“You could go through this exhausting and expensive process, only to hear a ‘no’ at the end of it,” Bonoso said. “Because some sheriff decided your home was too safe.”
In 2020, Paulo, Erika and their two school-age sons moved from Rio Janeiro, where they say Erika was robbed 16 times, to a family beach house in Santa Catarina. They began to buy guns — a Taurus revolver, pistol and shotgun and a Glock G17 semiautomatic for him; a Taurus G2C pistol and a couple of revolvers for her. They were planning to buy an AR-15, T4 or other type of semiautomatic when the Brazilian government blocked sales of semiautomatic weapons in September, citing heightened risk during the election period.
Several expo attendees said they needed a gun because they live in a rural area where the police presence is minimal. Others said they just like them. In a region populated by many people of German descent, they said, guns have long been part of the local culture. Lula, they said, suppressed the will of the people when he tried to prohibit civilians from owning guns entirely in 2005. He didn’t get the full ban, but lawmakers ended up passing some of the most stringent gun regulations in the world.

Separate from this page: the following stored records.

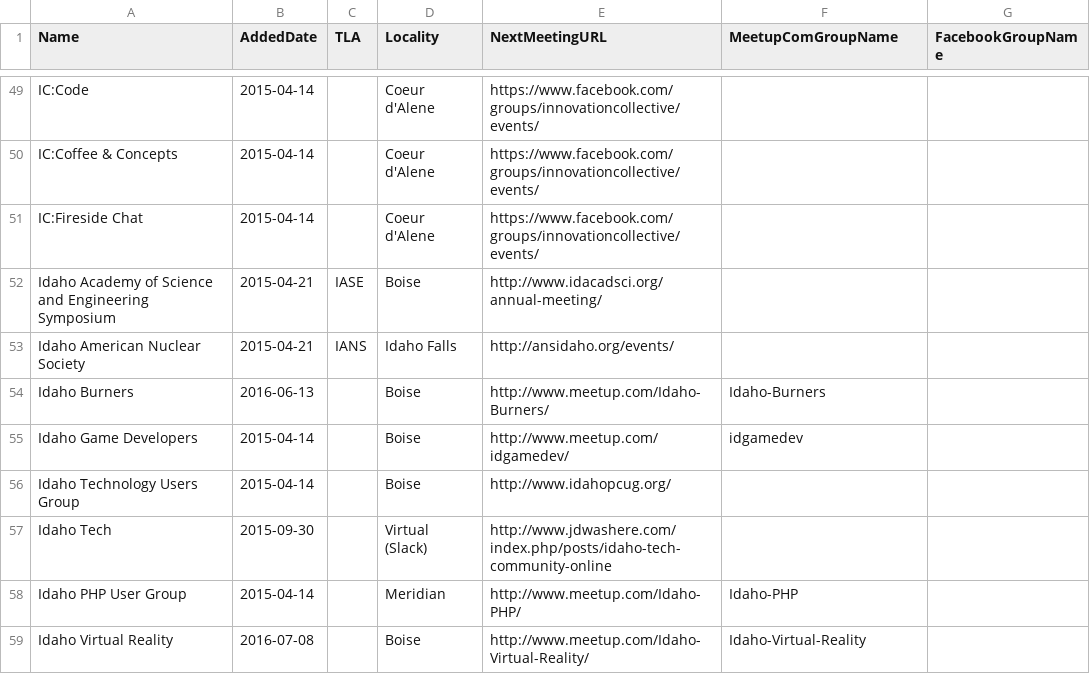
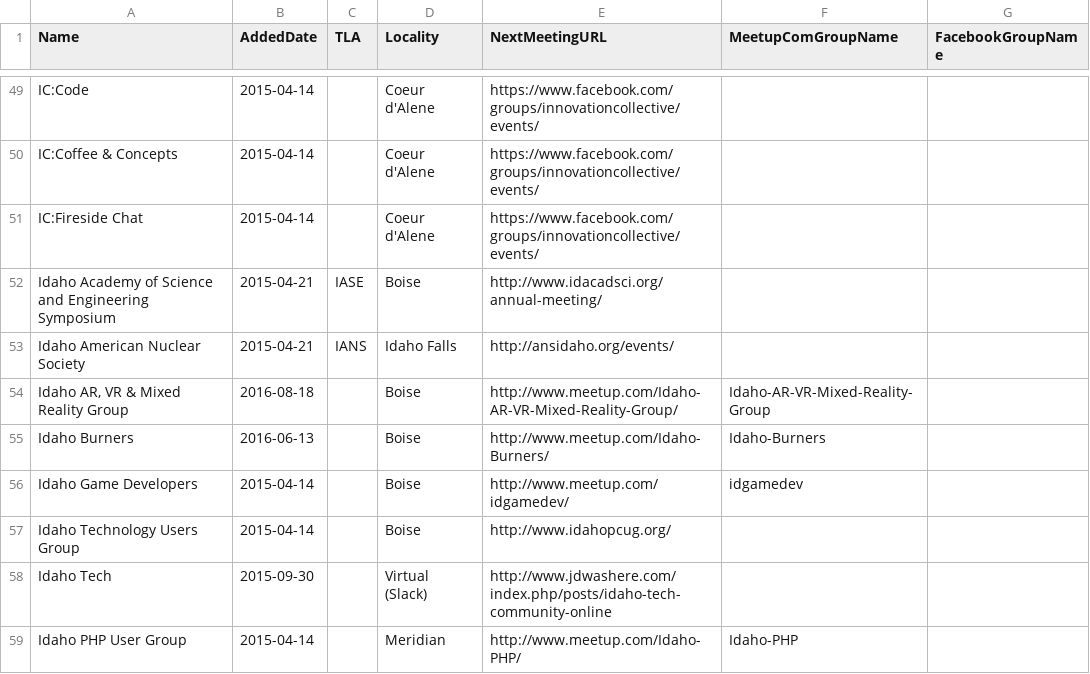
Before and after one commit to rationalagents/gemstateio-groups, a CSV file: groups.csv, drawn as a sheet; only a part is shown, gaps mark what is left out; the shorter side is filled out with more unchanged rows; the diff names each change by its address in the sheet, - before the commit and + after, or states it on an @@ line.

Commit message:
Add Idaho AR, VR & MR (#21)
* Update groups.csv

* Escape commas

```diff
--- a/groups.csv
+++ b/groups.csv
+row 54: Idaho AR, VR & Mixed Reality Group | 2016-08-18 |  | Boise | http://www.meetup.com/Idaho-AR-VR-Mixed-Reality-Group/ | Idaho-AR-VR-Mixed-Reality-Group
```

Many said they admire the gun culture of the United States — the expo even included a talk on guns in Texas delivered by a member of the Texan Chamber of Commerce in Brazil.
Still, a dozen people interviewed at the gun show by The Washington Post said they appreciated that Brazil continues to place far more restrictions on would-be buyers than the United States does. Brazilians must show proof of income and a residence where the firearms must be located. They must undergo a basic psychological evaluation and register with the police and a shooting club.
Brazilians still have more restrictions on carrying guns outside the home. Gun owners are allowed to carry a gun only if they are on their way to a shooting club. Webster said gun homicides and accidental deaths in the United States are tied more closely to carrying than to possession.
Another key difference: Guns are roughly three times as expensive in Brazil as in the United States, which makes private ownership primarily an enthusiasm of people with higher incomes.
U.S. citizens owned more than 393 million firearms in 2018, or 1.2 per person, according to the Small Arms Survey, a Geneva-based research organization. Brazilians owned 4.4 million in 2021, or 0.02 per person, according to the Security Forum.
The United States has a much more “developed” gun culture than Brazil, Venera said. Brazilians aren’t ready to drop the restrictions altogether, he said, but he hopes they will be soon: “You just can’t give a car to someone who can’t drive.”
Venera is not concerned that legal gun sales will help arm the cartels. Criminals have always had guns, he said, and they prefer automatic weapons. “Only civilians couldn’t defend themselves,” he said.
The Instituto Sou da Paz reported this year that most of the 33,000 firearms used in crimes in São Paulo state between 2011 and 2020 were purchased legally. Uchôa says that drug traffickers do generally prefer fully automatic weapons, which remain illegal here, but that street criminals tend to use revolvers and handguns because they are easier to conceal.
The flowering of gun culture here has prompted the Bonosos to open a shooting club in their small beach town of Imbituba. Inspired by the American West, they are calling the club Comanche, after the Native American tribe of the southern Great Plains. The club is set to open next month, at the same time as Lula’s inauguration.
But now, after 18 months preparing for the launch, they worry that the new president will clamp down again.
“We could lose our rights and be sent back to zero,” he said.
An earlier version of this article misidentified the organization of a speaker at the Texas ExpoTiro. The speaker was a representative of the Texan Chamber of Commerce in Brazil, not the Houston-based Brazil-Texas Chamber of Commerce. The article has been corrected.